Reviewed by Jack Magnus for Readers' Favorite
The Family is a contemporary thriller novel written by Deborah Ryan Stone. Meg Kenyon was a typical 16-year-old junior high student. Being friendly and outgoing, she was fairly popular in school. Each morning, she enjoyed the brief walk she took to school. On the way, she’d stop by and see Sam, the German Shepherd puppy she had befriended, and use the time spent walking to plan her day and prepare for her classes. She never noticed the dark blue pickup truck that was parked on the route to her school. If she had, she might have realized that it had been parked there every morning for about a month now. After greeting Sam’s human companion, Mrs. Washington, Meg continued on her way. As she approached the street corner, she waited for the pickup truck to make the turn in front of her, but the driver stopped and asked her about his lost dog. Meg recognized the man as someone from the neighborhood that she had regularly seen walking a dog -- they had even exchanged greetings on occasion. So, she didn’t see a problem with his request that she take some of his lost-dog flyers and pass them out on her way to school. It was the biggest mistake she had ever made, she realized, after he pushed her into the passenger side of the truck and sped away. Meg tried not to panic -- she began to think about everything that was happening and everything she could do to try to survive.

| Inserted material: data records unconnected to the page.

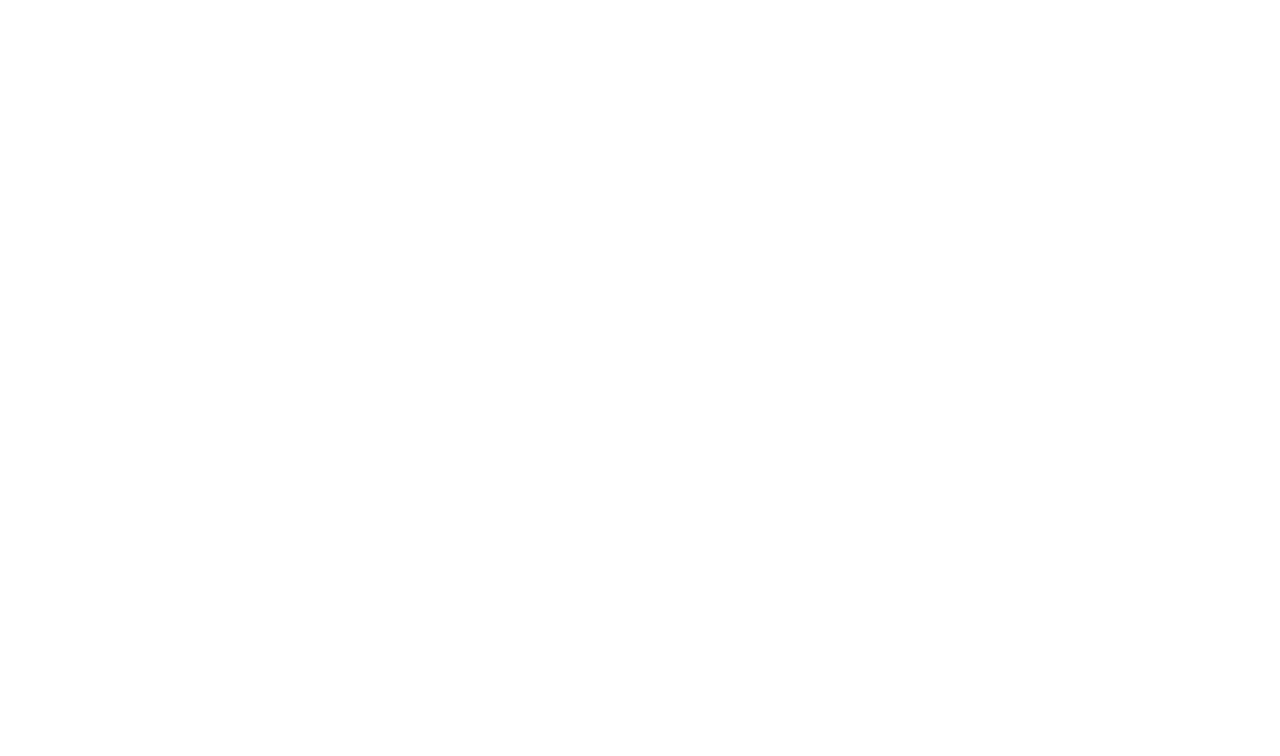
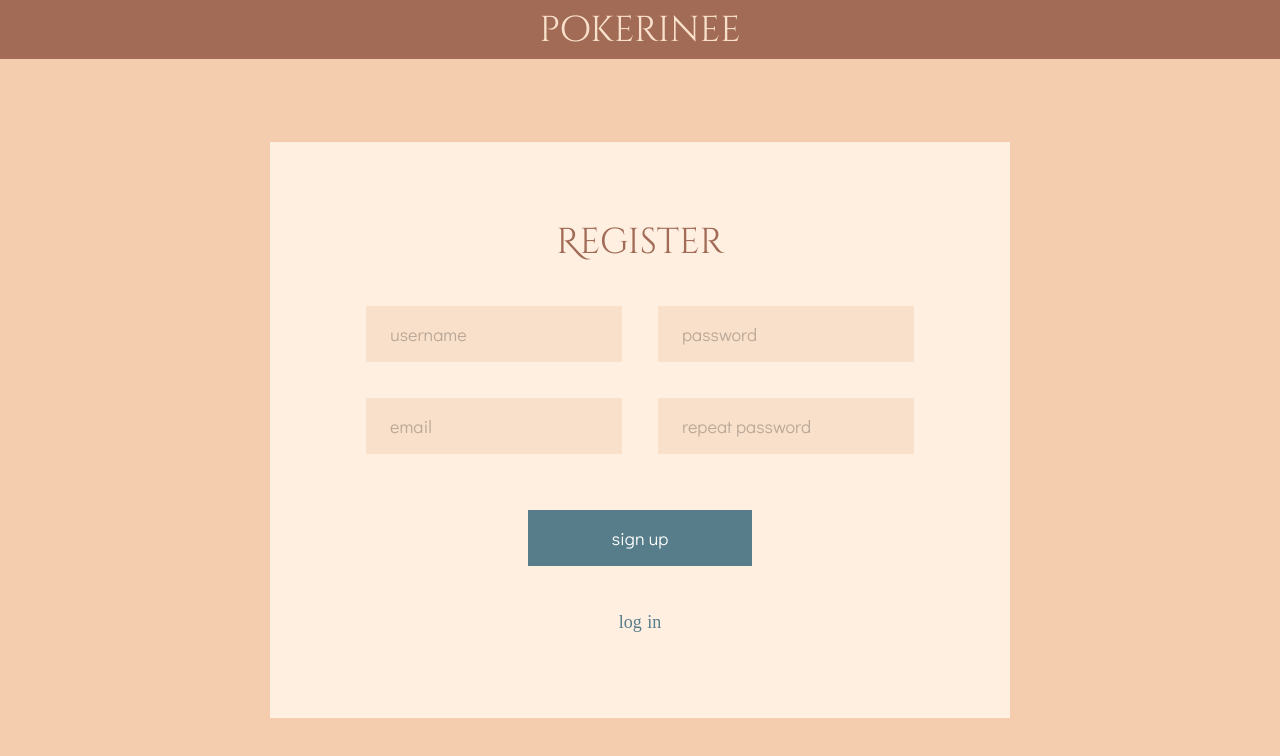
Before and after one commit to kalempster/pokerini, a React (Vite) app in the folder react-frontend/: page /register in a window 1280 px wide. Before the commit this address had no page. Shown: the top 756 px of the page. Built offline with nearby package versions, Linux system fonts and the light colour scheme; the HTML template or start-up script is replaced by a standard one.

Commit message:
register page and log in fix

```diff
--- a/react-frontend/src/App.tsx
+++ b/react-frontend/src/App.tsx
@@ -2,11 +2,13 @@
 import { Routes, Route } from "react-router-dom";
 import LogIn from "./pages/LogIn";
 import Main from "./pages/Main";
+import Register from "./pages/Register";
 function App() {
     return (
         <Routes>
             <Route path="/" element={<Main />} />
             <Route path="/login" element={<LogIn/>}></Route>
+            <Route path="/register" element={<Register/>}></Route>
         </Routes>
     );
 }
--- a/react-frontend/src/components/Header/Header.tsx
+++ b/react-frontend/src/components/Header/Header.tsx
@@ -1,6 +1,6 @@
 export default function Header() {
-    return (<div className="h-12 bg-[#A16B56] justify-center items-center  flex w-full  text-[#F9E0CA]">
-        <span className="flex text-3xl font-siemano ">pokerinee</span>
+    return (<div className="h-16 bg-[#A16B56] justify-center items-center  flex w-full  text-[#F9E0CA]">
+        <span className="flex text-4xl font-siemano ">pokerinee</span>
         {/* TODO profile handling and login/logout */}
     </div>
 
--- a/react-frontend/src/pages/LogIn.tsx
+++ b/react-frontend/src/pages/LogIn.tsx
@@ -2,21 +2,21 @@
 import Header from "../components/Header/Header";
 
 export default function LogIn() {
-    return <div className="bg-[#F3CDAD] h-full w-full gap-11 flex flex-col ">
+    return <div className="bg-[#F3CDAD] h-full w-full flex flex-col">
         <Header />
-        <div className=" flex justify-center">
-            <div className=" bg-[#FFEFE1] flex flex-col justify-center gap-12 pl-16 pr-16 pb-11 pt-9 scale-90">
-                <div className=" flex flex-col justify-center items-center gap-7">
-                    <div className="text-[#A16B56] font-siemano text-3xl">Login</div>
-                    <input type="text" placeholder="username" className="pl-5 justify-center font-gotyk text-md w-40 h-8 text-opacity-25 text-black bg-[#E0A370] bg-opacity-20 placeholder-black placeholder-opacity-25 " />
+        <div className="bg-[#F3CDAD] flex h-full  justify-center items-center ">
+            <div className="  bg-[#FFEFE1] flex flex-col justify-center gap-14 sm:pl-24 sm:pr-24 sm:pb-20 sm:pt-20 pl-12 pr-12 pt-10 pb-10   ">
+                <div className=" flex flex-col justify-center items-center gap-11">
+                    <div className="text-[#A16B56] font-siemano text-4xl">Log in</div>
+                    <input type="text" placeholder="username" className="pl-6 justify-center font-gotyk text-lg w-64 h-14 text-opacity-25 text-black bg-[#E0A370] bg-opacity-20 placeholder-black placeholder-opacity-25 " />
                     <div className="flex flex-col">
-                        <input type="text" placeholder="password" className=" flex pl-5 justify-center font-gotyk text-md  w-40 h-8 text-opacity-25 text-black bg-[#E0A370] bg-opacity-20 placeholder-black placeholder-opacity-25 " />
-                        <div className="flex justify-end text-[9px] font-gotyk text-[#A16B56]"><Link to="">forgot password ?</Link></div>
+                        <input type="text" placeholder="password" className="pl-6 justify-center font-gotyk text-lg  w-64 h-14 text-opacity-25 text-black bg-[#E0A370] bg-opacity-20 placeholder-black placeholder-opacity-25 " />
+                        <div className="flex justify-end text-xs font-gotyk text-[#A16B56]"><Link to="">forgot password ?</Link></div>
                     </div>
                 </div>
-                <div className="flex flex-col gap-8 w-full justify-center items-center">
-                    <div className="flex bg-[#567D89] h-9 text-[11px] font-gotyk text-white justify-center items-center w-36">log in</div>
-                    <div className="flex text-[#567D89] text-[11px]">signup</div>
+                <div className="flex flex-col gap-11 w-full justify-center items-center">
+                    <div className="flex bg-[#567D89] h-14 text-lg font-gotyk text-white justify-center items-center w-56">login</div>
+                    <div className="flex text-[#567D89] text-lg">sign up</div>
                 </div>
             </div>
         </div>
--- /dev/null
+++ b/react-frontend/src/pages/Register.tsx
@@ -0,0 +1,34 @@
+import Header from "../components/Header/Header"
+import { Link } from "react-router-dom"
+
+export default function Register() {
+    return (
+        <div className="bg-[#F3CDAD] h-full w-full flex flex-col">
+            <Header />
+            <div className="bg-[#F3CDAD] flex h-full  justify-center items-center ">
+                <div className="  bg-[#FFEFE1] flex flex-col justify-center gap-14 sm:pl-24 sm:pr-24 sm:pb-20 sm:pt-20 pl-12 pr-12 pt-10 pb-10  ">
+                    <div className=" flex flex-col justify-center items-center gap-11">
+                        <div className="text-[#A16B56] font-siemano text-4xl">Register</div>
+                        <div className="flex flex-col xl:flex-row gap-9 grid-flow-row" >
+                            <div className="flex flex-col gap-9">
+                                <input type="text" placeholder="username" className="pl-6 justify-center font-gotyk text-lg w-64 h-14 text-opacity-25 text-black bg-[#E0A370] bg-opacity-20 placeholder-black placeholder-opacity-25 " />
+                                <input type="text" placeholder="email" className="pl-6 justify-center font-gotyk text-lg w-64 h-14 text-opacity-25 text-black bg-[#E0A370] bg-opacity-20 placeholder-black placeholder-opacity-25 " />
+                            </div>
+                            <div className="flex flex-col gap-9">
+                                <input type="text" placeholder="password" className="pl-6 justify-center font-gotyk text-lg  w-64 h-14 text-opacity-25 text-black bg-[#E0A370] bg-opacity-20 placeholder-black placeholder-opacity-25 " />
+                                <input type="text" placeholder="repeat password" className="pl-6 justify-center font-gotyk text-lg w-64 h-14 text-opacity-25 text-black bg-[#E0A370] bg-opacity-20 placeholder-black placeholder-opacity-25 " />
+                            </div>
+
+
+                        </div>
+
+                    </div>
+                    <div className="flex flex-col gap-11 w-full justify-center items-center">
+                        <div className="flex bg-[#567D89] h-14 text-lg font-gotyk text-white justify-center items-center w-56">sign up</div>
+                        <div className="flex text-[#567D89] text-lg">log in</div>
+                    </div>
+                </div>
+            </div>
+        </div>
+    )
+}
```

Deborah Ryan Stone’s dramatic thriller, The Family, is a taut and suspenseful look at the scenario every parent fears each time their child is a few minutes late from school or play. Stone’s story focuses on both Meg’s terrified parents as they each cope in their own ways with their daughter’s disappearance as well as describing Meg’s own experiences after her kidnapping by the unpredictable and violent man who wants her to call him Pop. Watching as Meg masters her own fears and focuses all her energy and will on surviving her ordeal keeps the reader fully invested in the story and wondering, along with Meg, just how she’ll stay alive and unhurt long enough to be found again. Stone’s story had me remembering the true-life stories of children who were abducted and raised by their captors and getting, for the first time, a real sense of what those young boys and girls, and their parents, go through. Stone’s writing style fits the seriousness of her subject perfectly, and she keeps her focus sharp on the suspenseful aspects of the tale, making it a cracking good thriller novel. The Family is most highly recommended.